PROBLEM DESCRIPTION |
Only the lines that contain the string "speech" belong in the answer; pull them from the records.

DATA FOR THIS TASK Block Start

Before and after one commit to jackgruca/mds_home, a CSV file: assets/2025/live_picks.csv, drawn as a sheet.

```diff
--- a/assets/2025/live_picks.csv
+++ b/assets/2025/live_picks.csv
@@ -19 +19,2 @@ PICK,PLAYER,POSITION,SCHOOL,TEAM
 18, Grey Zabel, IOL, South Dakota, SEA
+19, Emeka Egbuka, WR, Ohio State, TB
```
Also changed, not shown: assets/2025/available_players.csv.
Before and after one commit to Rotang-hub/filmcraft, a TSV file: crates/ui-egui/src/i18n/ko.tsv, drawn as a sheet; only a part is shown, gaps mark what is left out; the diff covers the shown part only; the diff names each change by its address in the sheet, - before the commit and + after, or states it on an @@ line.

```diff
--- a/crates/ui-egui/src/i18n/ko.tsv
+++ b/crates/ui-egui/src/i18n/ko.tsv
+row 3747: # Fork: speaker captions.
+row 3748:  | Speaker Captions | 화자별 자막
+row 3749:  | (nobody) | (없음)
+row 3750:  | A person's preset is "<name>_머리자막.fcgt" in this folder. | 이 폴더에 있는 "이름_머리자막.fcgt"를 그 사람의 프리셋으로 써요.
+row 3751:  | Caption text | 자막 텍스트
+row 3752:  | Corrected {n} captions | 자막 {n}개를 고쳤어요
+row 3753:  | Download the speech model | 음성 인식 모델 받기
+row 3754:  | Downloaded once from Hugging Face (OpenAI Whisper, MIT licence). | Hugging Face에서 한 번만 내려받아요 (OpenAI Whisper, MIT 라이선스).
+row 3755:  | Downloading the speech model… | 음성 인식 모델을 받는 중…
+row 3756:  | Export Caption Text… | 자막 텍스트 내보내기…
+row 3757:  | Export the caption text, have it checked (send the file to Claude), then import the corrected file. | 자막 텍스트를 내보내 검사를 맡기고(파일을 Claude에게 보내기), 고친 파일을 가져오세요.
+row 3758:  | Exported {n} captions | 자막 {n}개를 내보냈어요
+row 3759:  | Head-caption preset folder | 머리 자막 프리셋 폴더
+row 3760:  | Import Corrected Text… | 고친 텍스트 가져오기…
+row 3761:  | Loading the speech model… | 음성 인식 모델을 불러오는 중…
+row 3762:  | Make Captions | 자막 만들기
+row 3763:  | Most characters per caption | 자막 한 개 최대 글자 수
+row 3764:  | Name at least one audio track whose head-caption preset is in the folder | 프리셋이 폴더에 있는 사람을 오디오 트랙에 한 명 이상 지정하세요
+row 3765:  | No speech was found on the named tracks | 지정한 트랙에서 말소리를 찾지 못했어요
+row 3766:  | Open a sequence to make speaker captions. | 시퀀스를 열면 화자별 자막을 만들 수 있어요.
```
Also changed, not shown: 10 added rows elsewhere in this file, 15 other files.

DATA FOR THIS TASK Block End

RESULT OF THE TASK |
+row 3753:  | Download the speech model | 음성 인식 모델 받기
+row 3755:  | Downloading the speech model… | 음성 인식 모델을 받는 중…
+row 3761:  | Loading the speech model… | 음성 인식 모델을 불러오는 중…
+row 3765:  | No speech was found on the named tracks | 지정한 트랙에서 말소리를 찾지 못했어요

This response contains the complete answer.